A huge week for Copenhagen, Denmark and the Nordics with both TechCrunch Nordic and Mini Seedcamp coming to town.
Startupbootcamp was well represented at both events and I brought back a couple of observations.
The first observation is that there’s a wealth of talented people in this region.
As is often the case, the pitches were of uneven quality (if someone can figure out how to get paid to help entrepreneurs make great pitches there’s a lot of business out there) but there are some brilliant entrepreneurs in the making; I enjoyed Uninel‘s pitch at TechCrunch Nordic, and Mihai Gheza of Nugames gave by far the most animated and entertaining pitch of the day at Mini Seedcamp Copenhagen.
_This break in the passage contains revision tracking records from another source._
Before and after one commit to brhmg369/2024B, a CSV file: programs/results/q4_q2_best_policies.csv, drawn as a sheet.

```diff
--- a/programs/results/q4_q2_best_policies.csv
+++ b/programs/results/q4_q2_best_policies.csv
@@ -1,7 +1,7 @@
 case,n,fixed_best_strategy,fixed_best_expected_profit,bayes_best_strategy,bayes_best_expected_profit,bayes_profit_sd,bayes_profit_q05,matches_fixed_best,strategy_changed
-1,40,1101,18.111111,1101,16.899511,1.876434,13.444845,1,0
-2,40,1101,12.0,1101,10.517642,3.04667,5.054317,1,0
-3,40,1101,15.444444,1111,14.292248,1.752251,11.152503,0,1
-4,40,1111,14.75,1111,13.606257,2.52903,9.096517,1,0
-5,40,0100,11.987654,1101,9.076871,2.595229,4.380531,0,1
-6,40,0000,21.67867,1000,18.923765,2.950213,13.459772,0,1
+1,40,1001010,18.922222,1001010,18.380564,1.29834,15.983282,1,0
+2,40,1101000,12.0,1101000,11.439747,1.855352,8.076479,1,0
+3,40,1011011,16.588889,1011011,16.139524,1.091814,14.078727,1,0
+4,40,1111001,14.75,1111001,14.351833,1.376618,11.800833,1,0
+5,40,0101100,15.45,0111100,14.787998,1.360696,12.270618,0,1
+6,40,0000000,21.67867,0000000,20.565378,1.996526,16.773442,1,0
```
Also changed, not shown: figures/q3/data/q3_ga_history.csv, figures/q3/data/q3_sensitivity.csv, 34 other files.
Other interesting startups included Swedish Hypezoo which monitors new products, Danish ClaimMy.biz which will help local business manage the geolocation jungle, and French Mailforgood which enables donations to NGO’s via email.
Startupbootcamp mentors were also prominent at both events (among others: Ari Wegter delivered a keynote and both Nikolaj Nyholm and Peter Engelbrecht were panelists TC Nordic; and Thomas Madsen-Mygdal was a mentor at Mini Seecamp). All in all, a testament to the caliber of our mentors.
The European ‘Silicon Valley inferiority complex’
The second observation is that the endless discussion about Europe not having a Silicon Valley equivalent drags on. “Do we have the talent? Do we have the investment dry powder? Do we have the market” and on and on. My answer, to paraphrase another Startupbootcamp Mentor, Michael Jackson of Mangrove Partners: “Who cares? Get on with it!” It’s like not going to university because you didn’t get into Harvard or not going out to a restaurant because you couldn’t get a table at Noma.
The way we’re going to win – assuming this is even a battle – is not by obsessing about replicating something which cannot be replicated. It’s by embracing what makes us different. We’ve got a fragmented, multi-lingual market? We know how to conquer international markets from the get-go! The talent isn’t concentrated in one place? We know how to attract and (remotely) manage international talent! Our angels aren’t as active? We’re better at boostrapping!
Having Mike Butcher of TechCrunch come to Copenhagen and agree that Something is Cooking in the Copenhagen Startup Kitchen puts us and the Nordic region on the map. It attracts talent and inspires first-time entrepreneurs to jump off the fence.
As David Cohen @davidcohen mentioned in a tweet, if you google “best startup town” you get Boulder, Colorado – a town in the west with 100,000 residents who are a mix of hippies, artists and college students which is neither particularly close to an airport nor cheap to live in. Why are they on the map? Because David, Brad Feld and others and launched TechStars and a bunch of other initiatives and got on with it.
So apply to Startupbootcamp and get on with it! ;D